= PROBLEM STATEMENT =
Pick out each line of the records in which the word "files" appears.

= DATA PROVIDED =
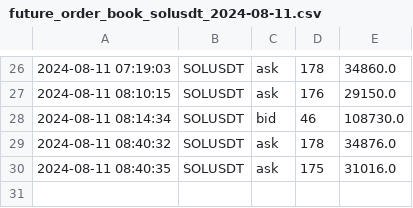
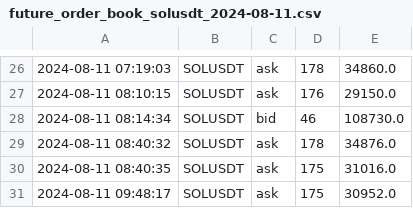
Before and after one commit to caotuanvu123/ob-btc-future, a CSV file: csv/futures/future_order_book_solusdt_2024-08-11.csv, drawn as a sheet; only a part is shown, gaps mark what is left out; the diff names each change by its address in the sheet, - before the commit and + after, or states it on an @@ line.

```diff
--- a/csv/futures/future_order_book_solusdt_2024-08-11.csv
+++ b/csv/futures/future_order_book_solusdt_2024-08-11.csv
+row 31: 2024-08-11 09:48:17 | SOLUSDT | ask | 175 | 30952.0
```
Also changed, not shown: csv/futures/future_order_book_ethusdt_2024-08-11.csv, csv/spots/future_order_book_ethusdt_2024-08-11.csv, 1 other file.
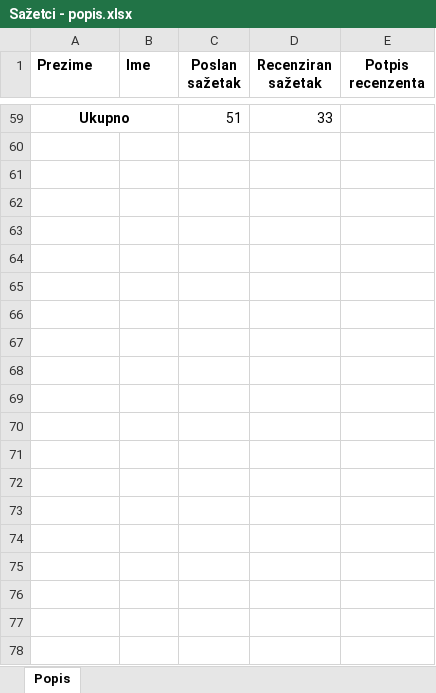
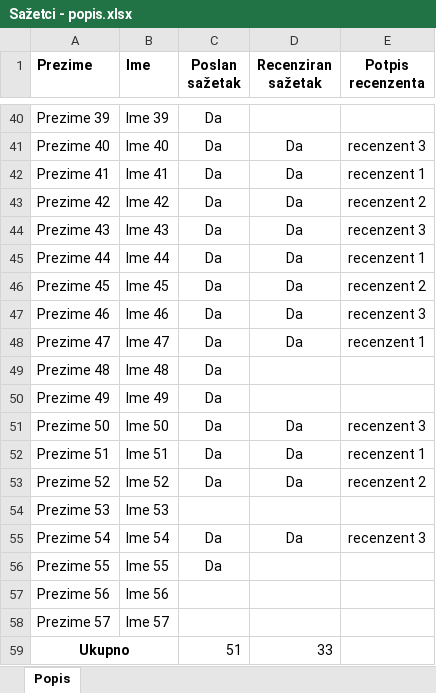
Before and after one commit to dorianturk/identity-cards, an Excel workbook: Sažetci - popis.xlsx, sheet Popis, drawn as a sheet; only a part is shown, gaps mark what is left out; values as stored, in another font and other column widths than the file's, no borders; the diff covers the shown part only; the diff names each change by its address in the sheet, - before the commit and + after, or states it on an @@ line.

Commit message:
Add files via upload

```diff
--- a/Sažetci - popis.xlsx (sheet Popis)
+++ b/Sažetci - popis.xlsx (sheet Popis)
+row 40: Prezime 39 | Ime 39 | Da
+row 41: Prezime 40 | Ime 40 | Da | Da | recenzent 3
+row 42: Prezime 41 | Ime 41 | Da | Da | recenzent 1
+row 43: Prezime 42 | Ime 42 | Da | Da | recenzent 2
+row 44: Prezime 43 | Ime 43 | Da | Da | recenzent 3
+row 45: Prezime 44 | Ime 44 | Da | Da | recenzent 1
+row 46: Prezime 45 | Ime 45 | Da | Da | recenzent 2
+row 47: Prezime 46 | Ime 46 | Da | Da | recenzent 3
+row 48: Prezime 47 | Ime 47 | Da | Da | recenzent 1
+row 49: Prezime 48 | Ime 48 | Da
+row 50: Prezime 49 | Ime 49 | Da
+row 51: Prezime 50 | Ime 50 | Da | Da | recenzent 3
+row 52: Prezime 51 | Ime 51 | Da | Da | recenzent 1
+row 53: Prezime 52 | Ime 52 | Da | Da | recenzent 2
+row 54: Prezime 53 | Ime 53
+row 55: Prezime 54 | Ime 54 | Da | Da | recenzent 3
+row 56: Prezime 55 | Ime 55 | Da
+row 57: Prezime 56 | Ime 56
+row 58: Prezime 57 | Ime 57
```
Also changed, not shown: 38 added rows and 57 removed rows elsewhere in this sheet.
---
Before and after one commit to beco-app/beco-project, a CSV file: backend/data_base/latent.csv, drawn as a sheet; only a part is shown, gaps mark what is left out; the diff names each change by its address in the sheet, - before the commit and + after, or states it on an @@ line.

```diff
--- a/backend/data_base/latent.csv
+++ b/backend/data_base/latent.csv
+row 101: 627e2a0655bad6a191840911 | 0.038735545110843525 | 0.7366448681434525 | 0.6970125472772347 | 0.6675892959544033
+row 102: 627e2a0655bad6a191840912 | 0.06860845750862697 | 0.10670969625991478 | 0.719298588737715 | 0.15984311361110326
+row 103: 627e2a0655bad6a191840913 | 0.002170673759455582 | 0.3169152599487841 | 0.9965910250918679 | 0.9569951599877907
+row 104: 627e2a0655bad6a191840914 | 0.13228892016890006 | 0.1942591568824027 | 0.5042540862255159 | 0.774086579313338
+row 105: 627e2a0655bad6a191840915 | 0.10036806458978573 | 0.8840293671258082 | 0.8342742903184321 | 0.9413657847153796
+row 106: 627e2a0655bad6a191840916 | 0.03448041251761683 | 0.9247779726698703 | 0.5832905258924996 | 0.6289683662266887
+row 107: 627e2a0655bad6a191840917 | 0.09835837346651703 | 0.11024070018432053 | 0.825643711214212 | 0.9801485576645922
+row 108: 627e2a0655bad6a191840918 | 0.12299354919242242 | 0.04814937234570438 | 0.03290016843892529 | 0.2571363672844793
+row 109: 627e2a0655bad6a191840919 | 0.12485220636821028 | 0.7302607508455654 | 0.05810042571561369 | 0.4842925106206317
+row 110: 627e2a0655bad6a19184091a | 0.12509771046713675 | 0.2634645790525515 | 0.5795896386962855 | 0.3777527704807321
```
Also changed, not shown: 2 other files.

= FINISHED TASK =
Add files via upload
Also changed, not shown: 2 other files.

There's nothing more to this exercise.